"Here's my philosophy with him this offseason. If you don't confront the things you have to get better at, you'll never get better at it. You have to hit it head on. That's what we did watching tape together, before we had the Coronavirus pandemic we were watching it in my office and then during the offseason we were watching it on a zoom. Again, he confronted it. That's the number one thing you have to be able to do in this league as a player. You have to confront your issues and then you need to correct it and he's doing a really good job of that."
How does Malcolm Jenkins' intelligence benefit your team?
"The first thing I would take to the meeting room, the type of questions that he asks, the way that his input on things that he's seen and the way that he's going about doing things, but the good thing about him is he's willing to learn new things and he's willing to apply them out on the field and I think Malcolm understands that I can teach him some things in regards to playing that's going to continue to help him and I think that's why this relationship has been good right now and the communication has been good is because of that. Now once you put him on the field and talk about disguising. Since he's been around so long he totally gets it. Some younger guys, you have to explain it to him, you want to do that, he says I got you coach and he's able to help the guys on the field, (telling teammates), here's what he's trying to say. He's almost an extension of a coach on the field and not just the secondary but with the linebackers. It's awesome to have that player. I'm enjoying coaching and being around him. I know the players in the locker room are enjoying being around him and I know our room as a DB group enjoy that he's in there. I'm expecting big things out of him too."
With PJ Williams, we heard about the big interception he had the other day with pads on, but are you seeing more confidence out of him particularly at safety and corner just because of the success he had last year?
"P.J. is my swiss army knife, so P.J. has no choice but to have confidence especially if he's going to play as many positions as he's going to play. I've talked about this, he's like Malcolm one of those positionless players, they have the talent to play a number of positions, but they also have the body type and ability to do it. P.J. can play corner when we need him to play corner. He has the confidence to do that. He can go play safety when we need him to play safety. He can play nickel when we need him to play nickel. He can go play dime when we need him to play dime. The good thing about him is P.J. can go in and play those positions and there's not a lot of hiccups because he understands the role and does a lot of studying. P.J. is one of my favorite players because of all that he can do and he doesn't have an ego. He's willing to do whatever we ask him to do to help us win and as a coach you like players like that."
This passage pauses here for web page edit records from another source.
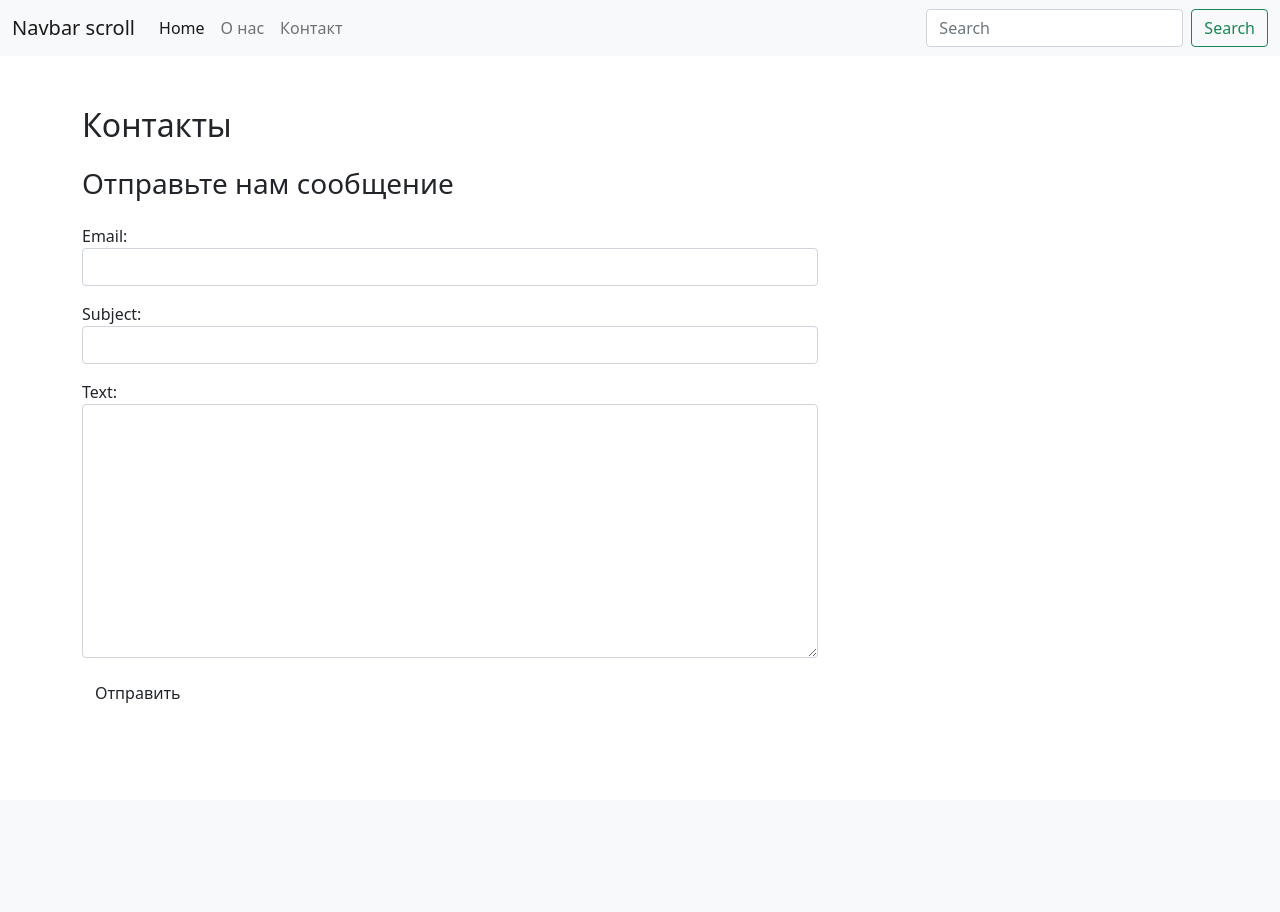
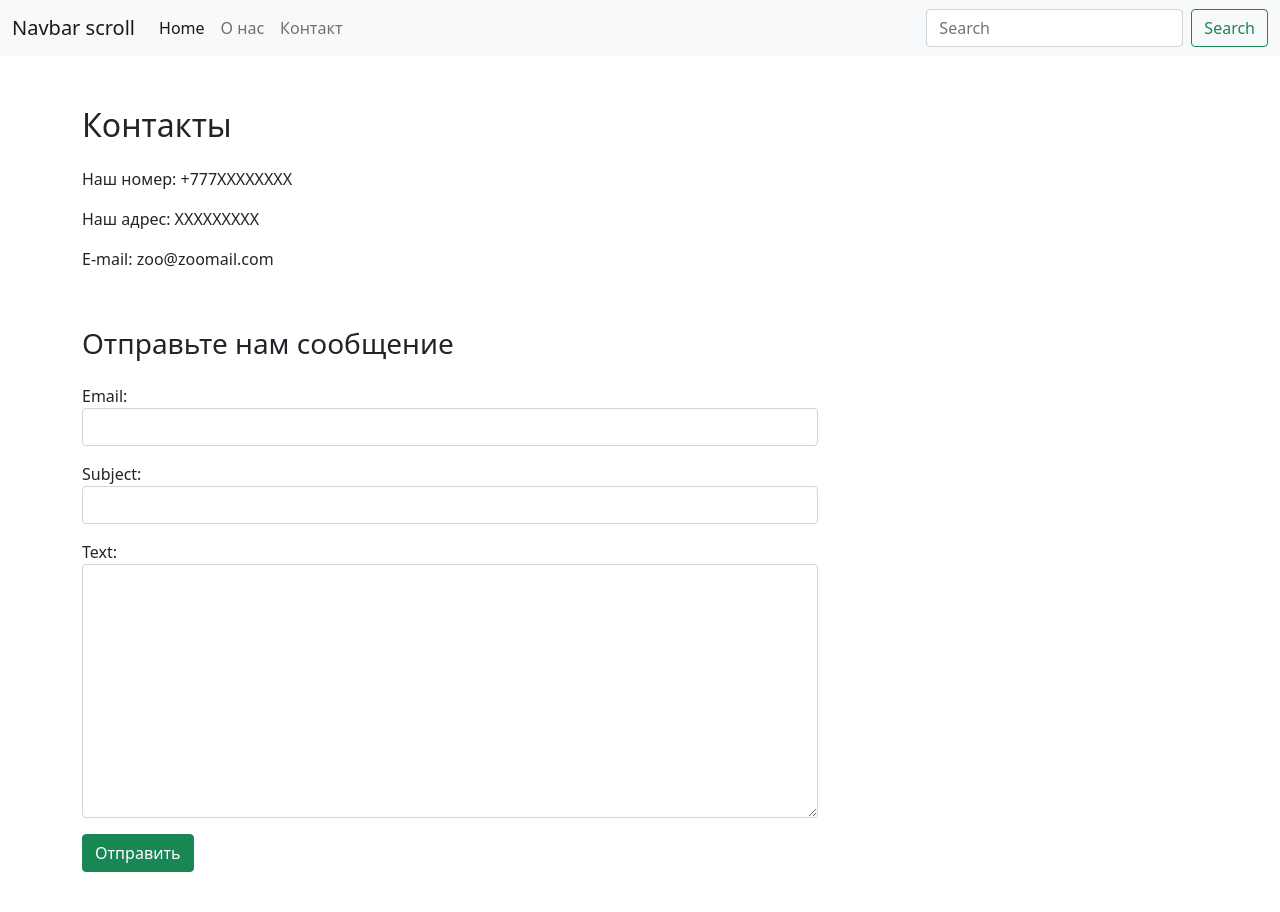
Before and after one commit to Anschuss/zoo, a Django app: page /about/contact/ in a window 1280 px wide. Before the commit the page ends 703 px from the top, so only its background shows below. Run offline with Django 3.2, Linux system fonts and the light colour scheme; parts of the project's set-up code (start-up, migrations or seed data) failed here and were passed over.

Commit message:
add celery + redis and add contact information

```diff
--- a/about/templates/about/contact.html
+++ b/about/templates/about/contact.html
@@ -12,16 +12,27 @@
                     Контакты
                 </h2>
             </div>
+            <div class="col-md-8" style="margin-bottom: 40px">
+                <p>
+                    Наш номер: +777XXXXXXXX
+                </p>
+                <p>
+                    Наш адрес: XXXXXXXXX
+                </p>
+                <p>
+                    E-mail: zoo@zoomail.com
+                </p>
+            </div>
             <div class="col-12" style="margin-bottom: 15px">
                 <h3>
                     Отправьте нам сообщение
                 </h3>
             </div>
-            <div class="col-md-8">
+            <div class="col-md-8" style="margin-bottom: 40px">
                 <form method="POST">
                     {% csrf_token %}
                     {{ form.as_p }}
-                    <button type="submit" class="btn btn-pimary">
+                    <button type="submit" class="btn btn-success" >
                         Отправить
                     </button>
                 </form>
--- a/about/views.py
+++ b/about/views.py
@@ -1,7 +1,7 @@
-from django.shortcuts import render
 from django.views.generic import TemplateView, FormView
 from .forms import ContactForm
-from .models import MessageInformation
+from celery import current_app
+from .task import save_user_message
 
 
 class AboutTemplateView(TemplateView):
@@ -18,7 +18,6 @@ class ContactFormView(FormView):
         subject = form.cleaned_data['subject']
         text = form.cleaned_data['text']
 
-        message = MessageInformation(email=email, subject=subject, text=text)
-        message.save()
+        save_user_message.delay(email, subject, text)
 
         return super().form_valid(form)
--- a/animals/templates/animals/index.html
+++ b/animals/templates/animals/index.html
@@ -5,11 +5,11 @@
 {% endblock %}
 
 {% block content %}
-    <div class="container">
+    <div class="container-fluid">
         <div class="row">
             <div class="col-12" style="display: flex">
                 {% for animal in object_list %}
-                    <div class="col-3">
+                    <div class="col-md-2">
                         <div class="card" style="width: 18rem;">
                             <img src="{{ animal.img.url }}" class="card-img-top" alt="...">
                             <div class="card-body">
--- a/animals/views.py
+++ b/animals/views.py
@@ -7,3 +7,6 @@
 class AnimalListView(ListView):
     model = Animal
     template_name = 'animals/index.html'
+
+    def get_queryset(self):
+        return Animal.objects.select_related('kind', 'kind__family')
--- a/zoo/__init__.py
+++ b/zoo/__init__.py
@@ -0,0 +1,3 @@
+from .celery import app as celery_app
+
+__all__= ('celery_app', )
```
Also changed, not shown: about/task.py (added, +8 -0 lines), animals/templates/animals/1.html (added, +10 -0 lines), zoo/celery.py (added, +7 -0 lines), zoo/settings.py (+10 -0 lines), 1 other file.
Dennis Allen said that Marshon Lattimore's next step is consistency. Is that a product of focus for him, being locked in on every play?
"You just hit it on the head because everybody's not going to be Julio Jones. Everybody's not going to be Mike Evans. They're not going to be the top-notch guys where they force you to be locked in. My philosophy is you are going to battle those really good guys, but the guys you are going to dominate, you have to dominate them. There are no bad players in this league but there are different levels of players. The Julio Jones' you have to battle that guy. Mike Evans you have to battle that guy. Other receivers I need you to dominate that guy. There are going to be times when you don't have any help. You have to dominate that guy. That's where his focus has to be. When it's time to dominate, dominate. When it's time to battle, we're going to battle. They're going to make some catches. They're good players too. But you need to have a locked in mentality everytime you line up. I always ask him the question, are you being intentional. I want to see your body language being intentional, locked in, focused, your eyes are tight on that guy and ready to go. He's doing a really good job of that."